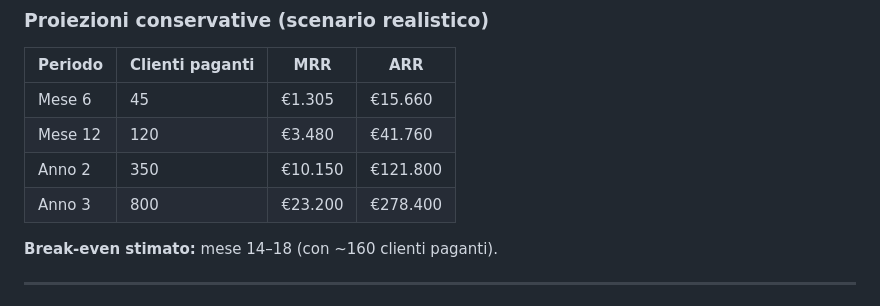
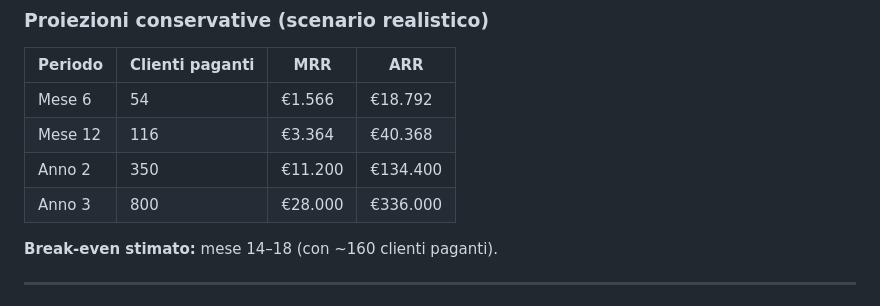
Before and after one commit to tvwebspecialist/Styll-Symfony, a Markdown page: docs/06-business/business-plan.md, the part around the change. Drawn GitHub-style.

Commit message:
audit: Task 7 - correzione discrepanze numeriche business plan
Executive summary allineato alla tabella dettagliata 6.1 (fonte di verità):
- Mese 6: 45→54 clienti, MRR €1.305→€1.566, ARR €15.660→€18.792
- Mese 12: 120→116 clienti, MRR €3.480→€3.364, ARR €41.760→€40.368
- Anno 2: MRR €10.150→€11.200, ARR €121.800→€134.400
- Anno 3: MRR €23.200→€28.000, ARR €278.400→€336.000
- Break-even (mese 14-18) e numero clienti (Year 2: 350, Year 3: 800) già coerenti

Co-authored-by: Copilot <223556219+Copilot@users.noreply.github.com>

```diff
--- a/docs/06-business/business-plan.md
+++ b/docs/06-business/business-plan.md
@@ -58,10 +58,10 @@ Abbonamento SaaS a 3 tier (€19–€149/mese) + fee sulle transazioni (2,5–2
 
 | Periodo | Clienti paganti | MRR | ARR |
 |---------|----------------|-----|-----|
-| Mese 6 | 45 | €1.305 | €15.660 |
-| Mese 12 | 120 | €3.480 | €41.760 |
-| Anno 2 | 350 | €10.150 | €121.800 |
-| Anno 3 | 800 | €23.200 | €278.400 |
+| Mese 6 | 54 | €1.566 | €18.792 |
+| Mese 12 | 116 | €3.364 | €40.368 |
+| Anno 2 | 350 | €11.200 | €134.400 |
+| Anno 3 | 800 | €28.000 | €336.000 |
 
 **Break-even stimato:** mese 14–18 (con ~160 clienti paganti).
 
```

--*--

TASK:
Could you give the material again exactly as it stands, omitting any image?

EXERCISE RESULT:
Before and after one commit to tvwebspecialist/Styll-Symfony, a Markdown page: docs/06-business/business-plan.md, the part around the change. Drawn GitHub-style.

Commit message:
audit: Task 7 - correzione discrepanze numeriche business plan
Executive summary allineato alla tabella dettagliata 6.1 (fonte di verità):
- Mese 6: 45→54 clienti, MRR €1.305→€1.566, ARR €15.660→€18.792
- Mese 12: 120→116 clienti, MRR €3.480→€3.364, ARR €41.760→€40.368
- Anno 2: MRR €10.150→€11.200, ARR €121.800→€134.400
- Anno 3: MRR €23.200→€28.000, ARR €278.400→€336.000
- Break-even (mese 14-18) e numero clienti (Year 2: 350, Year 3: 800) già coerenti

Co-authored-by: Copilot <223556219+Copilot@users.noreply.github.com>

```diff
--- a/docs/06-business/business-plan.md
+++ b/docs/06-business/business-plan.md
@@ -58,10 +58,10 @@ Abbonamento SaaS a 3 tier (€19–€149/mese) + fee sulle transazioni (2,5–2
 
 | Periodo | Clienti paganti | MRR | ARR |
 |---------|----------------|-----|-----|
-| Mese 6 | 45 | €1.305 | €15.660 |
-| Mese 12 | 120 | €3.480 | €41.760 |
-| Anno 2 | 350 | €10.150 | €121.800 |
-| Anno 3 | 800 | €23.200 | €278.400 |
+| Mese 6 | 54 | €1.566 | €18.792 |
+| Mese 12 | 116 | €3.364 | €40.368 |
+| Anno 2 | 350 | €11.200 | €134.400 |
+| Anno 3 | 800 | €28.000 | €336.000 |
 
 **Break-even stimato:** mese 14–18 (con ~160 clienti paganti).
 
```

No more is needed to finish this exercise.